The common area, what might have been the erstwhile drawing room, is charmingly decorated with furniture and artefacts from traditional Naga culture. It's a room where I spent a pleasant half hour just browsing through the art on the walls and admiring the furniture. The only drawback to this room is that it has no windows, therefore the only natural light is from the entrance doors. 

A view of the garden from the verandah

The rooms are all well-furnished and bright with an understated elegance. I was told the pretty fabrics come from the factories owned by the proprietors themselves. My room was charming, faced the front of the house with windows overlooking the garden. It was brightly lit and gave off a comfy, cosy vibe. Some of the other rooms on the opposite side of the property, I believe, have clear views of the hillside. 
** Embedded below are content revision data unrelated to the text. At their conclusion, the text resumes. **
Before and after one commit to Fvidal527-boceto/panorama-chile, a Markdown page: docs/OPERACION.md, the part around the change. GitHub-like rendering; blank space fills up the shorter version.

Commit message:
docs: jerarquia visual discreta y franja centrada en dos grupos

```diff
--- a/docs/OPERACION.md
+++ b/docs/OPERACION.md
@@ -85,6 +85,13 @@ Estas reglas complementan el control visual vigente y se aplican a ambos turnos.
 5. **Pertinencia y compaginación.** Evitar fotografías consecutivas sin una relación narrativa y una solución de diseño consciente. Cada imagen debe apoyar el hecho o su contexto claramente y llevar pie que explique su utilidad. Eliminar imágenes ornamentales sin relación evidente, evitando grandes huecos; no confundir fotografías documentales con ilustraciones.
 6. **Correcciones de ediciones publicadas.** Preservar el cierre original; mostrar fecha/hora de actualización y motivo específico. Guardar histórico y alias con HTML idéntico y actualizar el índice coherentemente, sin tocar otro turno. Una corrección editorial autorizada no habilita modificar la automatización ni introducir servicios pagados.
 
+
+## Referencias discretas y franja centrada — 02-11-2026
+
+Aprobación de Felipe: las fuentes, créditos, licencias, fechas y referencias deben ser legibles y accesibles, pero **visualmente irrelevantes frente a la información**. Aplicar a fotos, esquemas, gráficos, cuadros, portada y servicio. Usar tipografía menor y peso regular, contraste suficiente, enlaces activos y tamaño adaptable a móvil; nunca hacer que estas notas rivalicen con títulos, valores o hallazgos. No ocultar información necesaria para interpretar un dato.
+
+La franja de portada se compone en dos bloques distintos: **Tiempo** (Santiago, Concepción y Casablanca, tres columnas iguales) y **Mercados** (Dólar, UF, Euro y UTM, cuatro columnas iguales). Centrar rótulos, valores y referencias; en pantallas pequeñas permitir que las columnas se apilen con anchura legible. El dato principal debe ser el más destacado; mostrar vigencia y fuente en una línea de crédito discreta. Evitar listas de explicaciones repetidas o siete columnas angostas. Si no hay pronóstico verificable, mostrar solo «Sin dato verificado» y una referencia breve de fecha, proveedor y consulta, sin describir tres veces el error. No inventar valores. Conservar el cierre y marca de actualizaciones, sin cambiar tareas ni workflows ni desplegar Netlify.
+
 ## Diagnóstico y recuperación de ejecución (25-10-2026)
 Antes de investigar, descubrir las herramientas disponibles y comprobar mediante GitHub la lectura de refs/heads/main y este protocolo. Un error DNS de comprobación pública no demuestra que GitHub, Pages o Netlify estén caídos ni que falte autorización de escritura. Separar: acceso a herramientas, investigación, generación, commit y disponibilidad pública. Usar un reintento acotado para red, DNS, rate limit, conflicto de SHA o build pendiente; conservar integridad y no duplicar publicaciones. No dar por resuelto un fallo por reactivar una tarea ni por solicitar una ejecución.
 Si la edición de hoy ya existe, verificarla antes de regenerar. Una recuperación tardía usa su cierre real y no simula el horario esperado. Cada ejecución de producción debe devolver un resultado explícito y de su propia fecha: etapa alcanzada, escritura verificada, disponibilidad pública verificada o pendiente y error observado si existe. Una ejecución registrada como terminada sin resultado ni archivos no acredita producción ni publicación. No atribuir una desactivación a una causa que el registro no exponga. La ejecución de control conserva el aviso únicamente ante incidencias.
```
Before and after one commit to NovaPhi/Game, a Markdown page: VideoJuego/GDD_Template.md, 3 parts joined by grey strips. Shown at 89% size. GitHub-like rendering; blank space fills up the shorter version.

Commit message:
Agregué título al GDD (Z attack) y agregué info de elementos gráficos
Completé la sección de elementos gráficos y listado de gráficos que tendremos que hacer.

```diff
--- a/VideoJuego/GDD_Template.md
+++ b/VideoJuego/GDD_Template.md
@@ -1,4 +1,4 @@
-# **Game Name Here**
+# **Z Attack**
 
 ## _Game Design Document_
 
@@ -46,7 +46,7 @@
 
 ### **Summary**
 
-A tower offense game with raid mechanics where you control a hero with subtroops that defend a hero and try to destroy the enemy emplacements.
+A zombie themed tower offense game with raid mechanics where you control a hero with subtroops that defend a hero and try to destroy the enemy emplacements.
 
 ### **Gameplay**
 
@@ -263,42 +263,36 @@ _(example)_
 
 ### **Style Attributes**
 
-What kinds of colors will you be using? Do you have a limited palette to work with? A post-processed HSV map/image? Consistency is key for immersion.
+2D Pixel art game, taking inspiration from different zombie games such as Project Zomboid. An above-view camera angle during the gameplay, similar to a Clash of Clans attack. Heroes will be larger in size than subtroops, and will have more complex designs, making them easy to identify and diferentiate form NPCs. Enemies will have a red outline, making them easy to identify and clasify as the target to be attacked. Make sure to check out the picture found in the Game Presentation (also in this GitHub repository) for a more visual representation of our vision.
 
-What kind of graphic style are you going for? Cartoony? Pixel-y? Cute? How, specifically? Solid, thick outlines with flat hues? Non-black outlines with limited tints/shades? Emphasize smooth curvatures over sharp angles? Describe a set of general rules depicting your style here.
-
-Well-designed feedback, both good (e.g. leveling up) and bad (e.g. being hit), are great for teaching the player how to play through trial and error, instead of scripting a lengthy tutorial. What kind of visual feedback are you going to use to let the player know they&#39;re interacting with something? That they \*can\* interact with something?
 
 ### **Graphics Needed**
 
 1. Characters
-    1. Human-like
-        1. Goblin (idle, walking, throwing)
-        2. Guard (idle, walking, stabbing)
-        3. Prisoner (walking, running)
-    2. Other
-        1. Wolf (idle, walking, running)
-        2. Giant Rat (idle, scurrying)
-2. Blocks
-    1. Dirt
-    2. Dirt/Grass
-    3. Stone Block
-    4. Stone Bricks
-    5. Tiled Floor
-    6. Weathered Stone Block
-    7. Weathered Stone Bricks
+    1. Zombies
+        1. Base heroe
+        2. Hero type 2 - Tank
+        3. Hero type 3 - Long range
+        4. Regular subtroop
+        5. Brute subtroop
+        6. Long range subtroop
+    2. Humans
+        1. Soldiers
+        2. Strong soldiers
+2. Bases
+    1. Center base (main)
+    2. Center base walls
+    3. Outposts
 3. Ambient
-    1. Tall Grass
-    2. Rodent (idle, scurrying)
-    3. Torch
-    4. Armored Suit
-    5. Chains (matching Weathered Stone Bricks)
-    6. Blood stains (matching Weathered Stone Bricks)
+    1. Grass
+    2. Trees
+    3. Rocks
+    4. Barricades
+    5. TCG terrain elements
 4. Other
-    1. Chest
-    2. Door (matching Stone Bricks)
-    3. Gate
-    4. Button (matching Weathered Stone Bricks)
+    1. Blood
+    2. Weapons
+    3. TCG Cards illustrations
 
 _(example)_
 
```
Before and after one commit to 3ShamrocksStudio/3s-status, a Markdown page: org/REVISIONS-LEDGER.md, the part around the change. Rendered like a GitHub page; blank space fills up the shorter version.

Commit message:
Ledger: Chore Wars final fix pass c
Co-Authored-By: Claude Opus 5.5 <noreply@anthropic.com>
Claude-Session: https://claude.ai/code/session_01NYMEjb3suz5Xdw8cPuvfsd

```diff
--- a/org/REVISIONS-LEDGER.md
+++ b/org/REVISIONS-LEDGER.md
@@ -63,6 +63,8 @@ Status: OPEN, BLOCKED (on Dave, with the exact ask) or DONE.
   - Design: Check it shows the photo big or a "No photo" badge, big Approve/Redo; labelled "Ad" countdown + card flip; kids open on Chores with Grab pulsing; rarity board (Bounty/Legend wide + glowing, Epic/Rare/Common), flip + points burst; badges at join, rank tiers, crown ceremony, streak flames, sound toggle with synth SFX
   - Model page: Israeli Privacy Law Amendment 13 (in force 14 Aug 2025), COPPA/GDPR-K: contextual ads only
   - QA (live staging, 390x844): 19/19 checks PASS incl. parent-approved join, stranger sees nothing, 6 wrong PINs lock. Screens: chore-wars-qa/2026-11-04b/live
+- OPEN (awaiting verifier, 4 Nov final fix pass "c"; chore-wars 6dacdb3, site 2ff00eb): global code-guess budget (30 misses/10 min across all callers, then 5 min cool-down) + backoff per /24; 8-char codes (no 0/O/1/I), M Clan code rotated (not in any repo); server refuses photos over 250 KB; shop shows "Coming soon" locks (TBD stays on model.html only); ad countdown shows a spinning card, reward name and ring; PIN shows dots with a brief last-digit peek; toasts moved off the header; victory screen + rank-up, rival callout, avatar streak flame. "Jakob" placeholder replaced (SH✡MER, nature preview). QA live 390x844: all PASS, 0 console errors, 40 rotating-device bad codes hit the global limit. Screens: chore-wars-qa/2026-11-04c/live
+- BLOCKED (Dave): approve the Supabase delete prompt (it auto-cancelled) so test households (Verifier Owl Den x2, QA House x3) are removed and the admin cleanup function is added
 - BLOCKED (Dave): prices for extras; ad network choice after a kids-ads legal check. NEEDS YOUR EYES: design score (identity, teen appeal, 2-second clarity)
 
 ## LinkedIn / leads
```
The food they offer is both traditional Naga cuisine as well as some of the popular Indian and Western dishes. Breakfast is simple and limited. But for lunch and dinner, you can place your order from their vast menu. I was all for the local cuisine, I could not seem to get enough of the bamboo shoot with meat preparations in Nagaland. A word of caution though, bamboo shoot tastes nothing like regular vegetables or greens. It's definitely an acquired taste. 

Razhu Pru has schools in the vicinity and you can see and hear students clearly in the mornings and evenings when they are on their way to or out of school. It was a tad bit noisy but definitely not a deal breaker (at least for me) though I spent two days there which included a very vocal basket ball match in the school opposite. 

I was there in October, so the weather was just turning chilly. The days were fine with the sun warm enough not to warrant any warm clothes but the evenings and early mornings were cold. The area around the hotel, while quite urbanised has some small (hillside) lanes which I walked, exploring the neighbourhood. There were pretty houses, friendly people and some fabulous views. 

View of Kohima town & the surrounding hills
with their cloud covered peaks

The staff at Razhu Pru are friendly and helpful and ready with helpful suggestions on things to see and do in the neighbourhood. 

All across the North East, the places I stayed in were clean and comfortable even if they were basic. Razhu Phru was the same but more luxurious. After two weeks on the road, ending the trip here was probably the best decision I made. It felt so good!

For more information, photos or to contact the hotel directly, you can visit their facebook page -

Other posts on the North East in this blog:

Peace & Eternal Rest (Nagaland) 

Country Roads (Arunachal Pradesh)